#### [DIRECTIONS FOR THIS TASK]
Do not include the pictures; repeat the rest of the data exactly.

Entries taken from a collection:
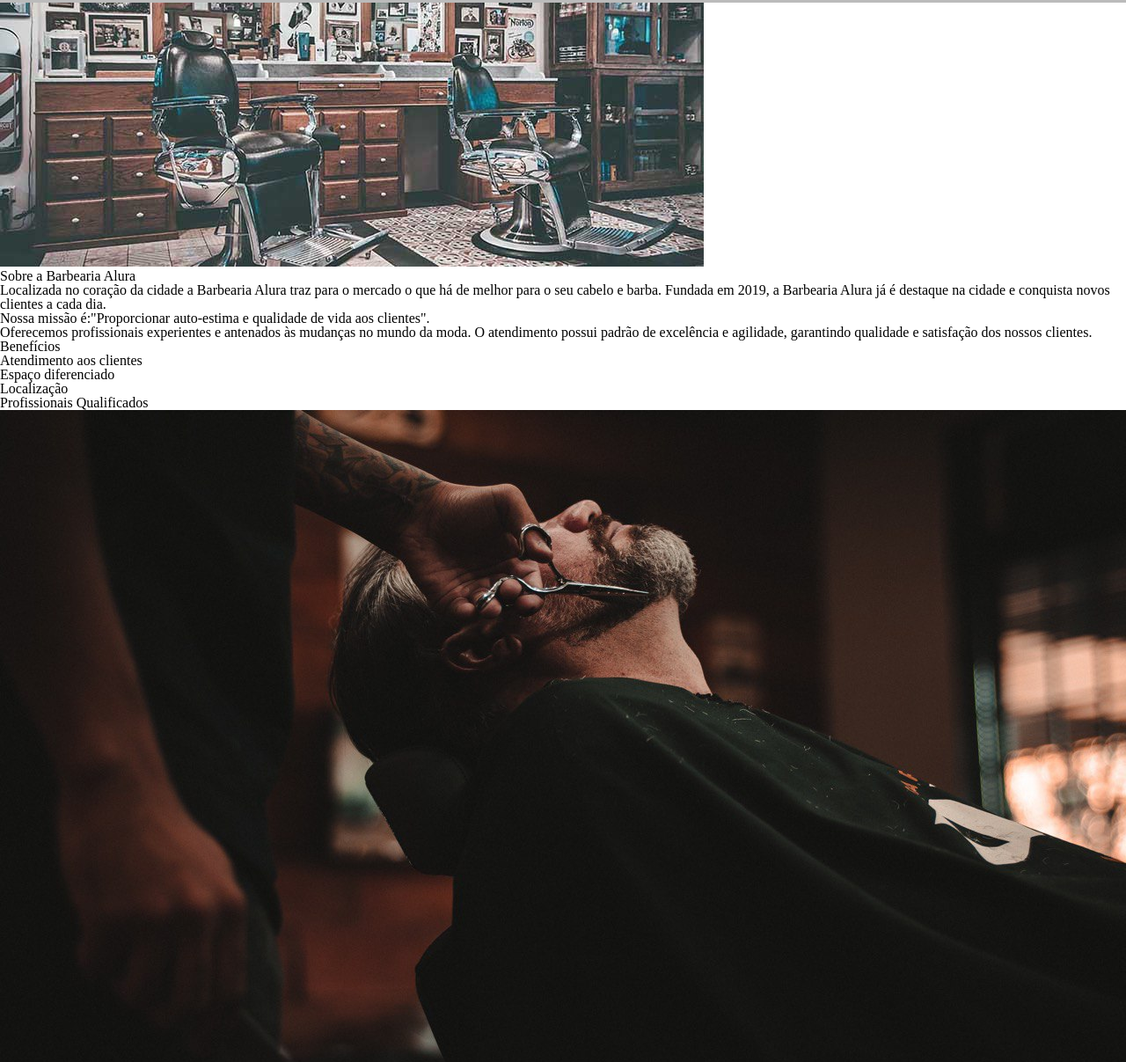
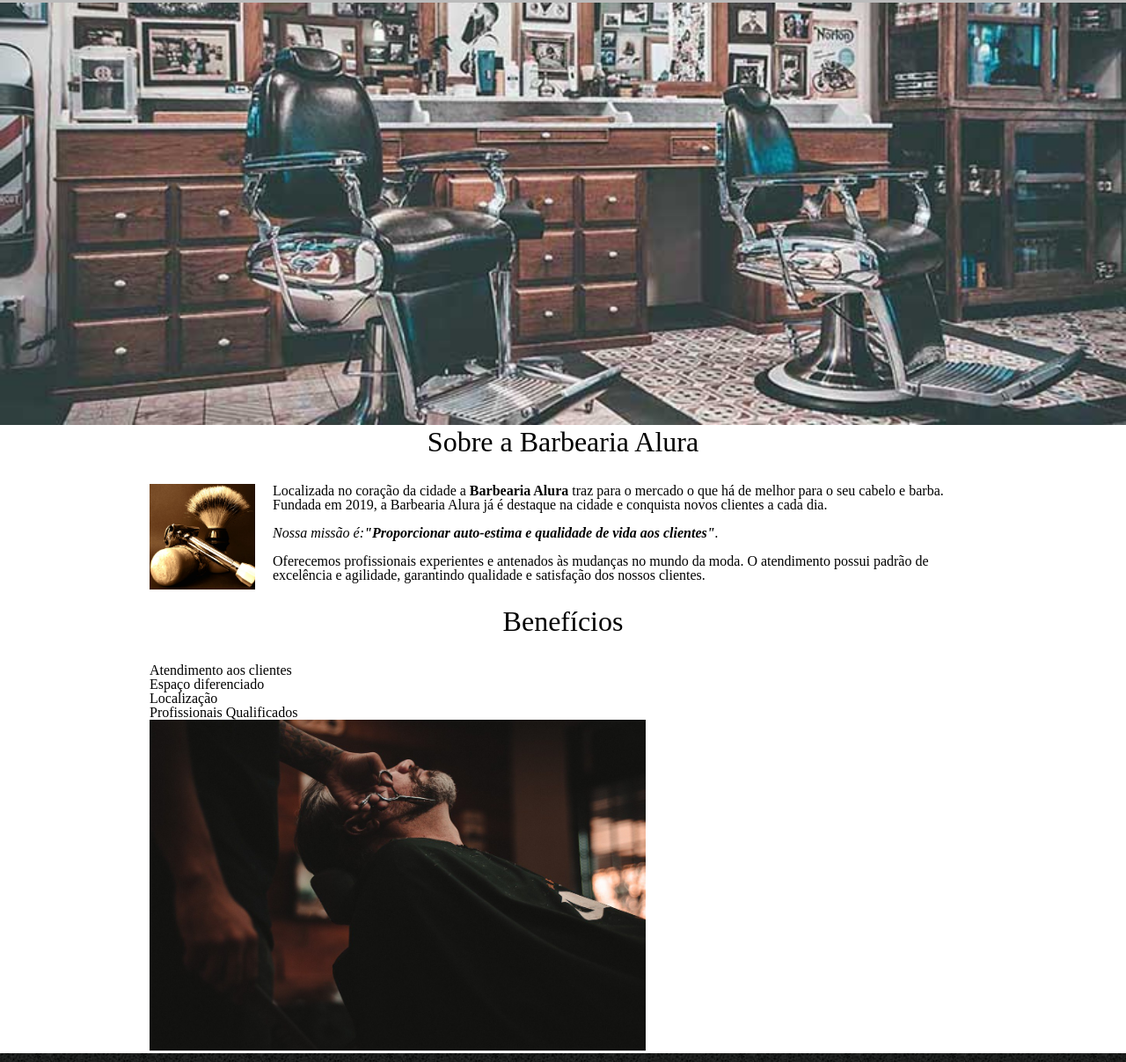
Before and after one commit to helenharumi/barbearia-alura, a plain HTML site: page index.html in a window 1280 px wide. Shown: the part 290-1497 px from the top of the page at 88% size. Drawn offline with Linux system fonts and the light colour scheme.

Commit message:
ajuste realizado no sobre e beneficios e add imagem

```diff
--- a/css/style.css
+++ b/css/style.css
@@ -149,3 +149,37 @@ td, th{
     border: 1px solid #000000;
     padding: 8px 15px;
 }
+
+/*css da página inicial*/
+.banner{
+    width: 100%;
+}
+
+.titulo-principal{
+    text-align: center;
+    font-size: 2em;
+    margin: 0 0 1em;
+    clear: left;
+}
+
+.principal p{
+    margin: 0 0 1em;
+}
+
+.principal strong{
+    font-weight: bold;
+}
+
+.principal em{
+    font-style: italic;
+}
+
+.utensilios{
+    width: 120px;
+    float: left;
+    margin: 0 20px 20px 0;
+}
+
+.imagembeneficios {
+    width: 60%;
+}
--- a/index.html
+++ b/index.html
@@ -25,21 +25,21 @@
             </nav>
         </div>
     </header>
-    <img id="banner" src="img/banner.jpg">
+    <img class="banner" src="img/banner.jpg">
 
-    <div class="principal">
-        <h2 class="titulo-centralizado">Sobre a Barbearia Alura</h2>
-        <p>Localizada no coração da cidade a <strong>Barbearia Alura</strong> traz para o mercado o que há de melhor
-            para o seu cabelo e barba. Fundada em 2019, a Barbearia Alura já é destaque na cidade e conquista novos
-            clientes a cada dia.</p>
-        <p id="missao"><em>Nossa missão é:<strong>"Proporcionar auto-estima e qualidade de vida aos
-                    clientes"</strong>.</em></p>
-        <p>Oferecemos profissionais experientes e antenados às mudanças no mundo da moda. O atendimento possui padrão de
-            excelência e agilidade, garantindo qualidade e satisfação dos nossos clientes.</p>
-    </div>
+    <main>
+        <section class="principal">
+            <h2 class="titulo-principal">Sobre a Barbearia Alura</h2>
 
-    <div class="beneficios">
-        <h3 class="titulo-centralizado">Benefícios</h3>
+            <img class="utensilios" src="img/utensilios.jpg" alt="Utensilios de um barbeiro">
+
+            <p>Localizada no coração da cidade a <strong>Barbearia Alura</strong> traz para o mercado o que há de melhor para o seu cabelo e barba. Fundada em 2019, a Barbearia Alura já é destaque na cidade e conquista novos clientes a cada dia.</p>
+            <p id="missao"><em>Nossa missão é:<strong>"Proporcionar auto-estima e qualidade de vida aos clientes"</strong>.</em></p>
+            <p>Oferecemos profissionais experientes e antenados às mudanças no mundo da moda. O atendimento possui padrão de excelência e agilidade, garantindo qualidade e satisfação dos nossos clientes.</p>
+        </section>
+
+        <section class="beneficios">
+            <h3 class="titulo-principal">Benefícios</h3>
 
             <ul>
                 <li class="itens">Atendimento aos clientes</li>
@@ -49,7 +49,8 @@
             </ul>
 
             <img src="img/beneficios.jpg" class="imagembeneficios">
-    </div>
+        </section>
+    </main>
 
     <footer>
         <img src="img/logo-branco.png">
```
Also changed, not shown: img/utensilios.jpg (added). Lines whose indentation alone changed are shown as unchanged.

#### [TASK SOLUTION]
Before and after one commit to helenharumi/barbearia-alura, a plain HTML site: page index.html in a window 1280 px wide. Shown: the part 290-1497 px from the top of the page at 88% size. Drawn offline with Linux system fonts and the light colour scheme.

Commit message:
ajuste realizado no sobre e beneficios e add imagem

```diff
--- a/css/style.css
+++ b/css/style.css
@@ -149,3 +149,37 @@ td, th{
     border: 1px solid #000000;
     padding: 8px 15px;
 }
+
+/*css da página inicial*/
+.banner{
+    width: 100%;
+}
+
+.titulo-principal{
+    text-align: center;
+    font-size: 2em;
+    margin: 0 0 1em;
+    clear: left;
+}
+
+.principal p{
+    margin: 0 0 1em;
+}
+
+.principal strong{
+    font-weight: bold;
+}
+
+.principal em{
+    font-style: italic;
+}
+
+.utensilios{
+    width: 120px;
+    float: left;
+    margin: 0 20px 20px 0;
+}
+
+.imagembeneficios {
+    width: 60%;
+}
--- a/index.html
+++ b/index.html
@@ -25,21 +25,21 @@
             </nav>
         </div>
     </header>
-    <img id="banner" src="img/banner.jpg">
+    <img class="banner" src="img/banner.jpg">
 
-    <div class="principal">
-        <h2 class="titulo-centralizado">Sobre a Barbearia Alura</h2>
-        <p>Localizada no coração da cidade a <strong>Barbearia Alura</strong> traz para o mercado o que há de melhor
-            para o seu cabelo e barba. Fundada em 2019, a Barbearia Alura já é destaque na cidade e conquista novos
-            clientes a cada dia.</p>
-        <p id="missao"><em>Nossa missão é:<strong>"Proporcionar auto-estima e qualidade de vida aos
-                    clientes"</strong>.</em></p>
-        <p>Oferecemos profissionais experientes e antenados às mudanças no mundo da moda. O atendimento possui padrão de
-            excelência e agilidade, garantindo qualidade e satisfação dos nossos clientes.</p>
-    </div>
+    <main>
+        <section class="principal">
+            <h2 class="titulo-principal">Sobre a Barbearia Alura</h2>
 
-    <div class="beneficios">
-        <h3 class="titulo-centralizado">Benefícios</h3>
+            <img class="utensilios" src="img/utensilios.jpg" alt="Utensilios de um barbeiro">
+
+            <p>Localizada no coração da cidade a <strong>Barbearia Alura</strong> traz para o mercado o que há de melhor para o seu cabelo e barba. Fundada em 2019, a Barbearia Alura já é destaque na cidade e conquista novos clientes a cada dia.</p>
+            <p id="missao"><em>Nossa missão é:<strong>"Proporcionar auto-estima e qualidade de vida aos clientes"</strong>.</em></p>
+            <p>Oferecemos profissionais experientes e antenados às mudanças no mundo da moda. O atendimento possui padrão de excelência e agilidade, garantindo qualidade e satisfação dos nossos clientes.</p>
+        </section>
+
+        <section class="beneficios">
+            <h3 class="titulo-principal">Benefícios</h3>
 
             <ul>
                 <li class="itens">Atendimento aos clientes</li>
@@ -49,7 +49,8 @@
             </ul>
 
             <img src="img/beneficios.jpg" class="imagembeneficios">
-    </div>
+        </section>
+    </main>
 
     <footer>
         <img src="img/logo-branco.png">
```
Also changed, not shown: img/utensilios.jpg (added). Lines whose indentation alone changed are shown as unchanged.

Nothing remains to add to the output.